§ Dataset excerpts:
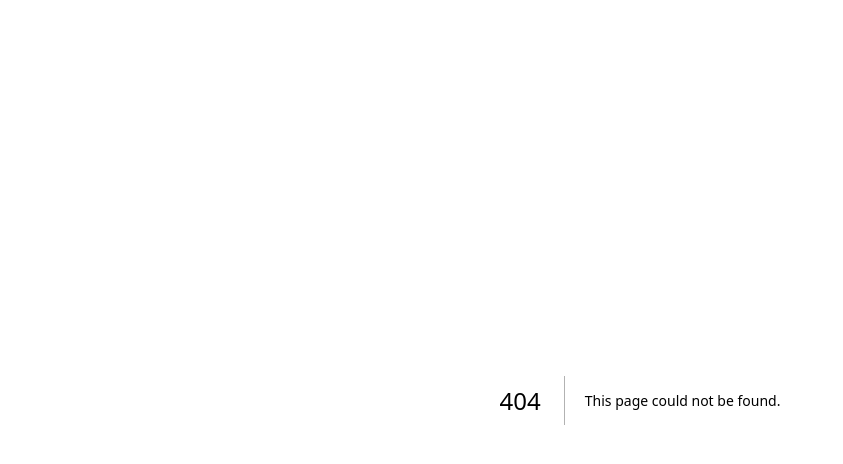
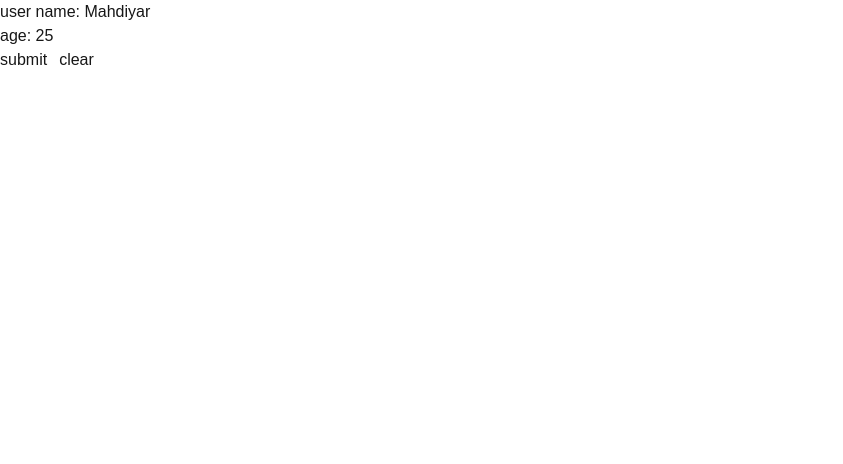
Before and after one commit to mr-mahdiyar/challanges, a Next.js app: page /render-props in a window 1280 px wide. Before the commit this address had no page. Shown: the top 464 px of the page, without its empty margins (0-843 px from the left). Built offline with nearby package versions, Linux system fonts and the light colour scheme.

Commit message:
add a piece of code related to render-props design pattern

```diff
--- /dev/null
+++ b/app/render-props/page.tsx
@@ -0,0 +1,49 @@
+"use client";
+
+import { JSX, useCallback, useState } from "react";
+
+interface User {
+  name: string;
+  age: number;
+}
+
+interface Props {
+  render: (props: { user: User; handleSubmit: VoidFunction; clearForm: VoidFunction }) => JSX.Element;
+}
+
+function Container({ render }: Props) {
+  const [user, setUser] = useState<User>({
+    age: 25,
+    name: "Mahdiyar",
+  });
+
+  const handleSubmit = useCallback(() => {
+    console.log("Form submitted.");
+  }, []);
+
+  const clearForm = useCallback(() => {
+    setUser({
+      age: 0,
+      name: "",
+    });
+  }, []);
+
+  return render({ user, handleSubmit, clearForm });
+}
+
+export default function Presentation() {
+  return (
+    <Container
+      render={(props) => (
+        <div>
+          <h1>user name: {props.user.name}</h1>
+          <h2>age: {props.user.age}</h2>
+          <div className="flex gap-x-3">
+            <button onClick={props.handleSubmit}>submit</button>
+            <button onClick={props.clearForm}>clear</button>
+          </div>
+        </div>
+      )}
+    />
+  );
+}
```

§ Work required: Check each line of the listing above for the string "from", then give how many lines have it. No other text.

§ Exercise response: 2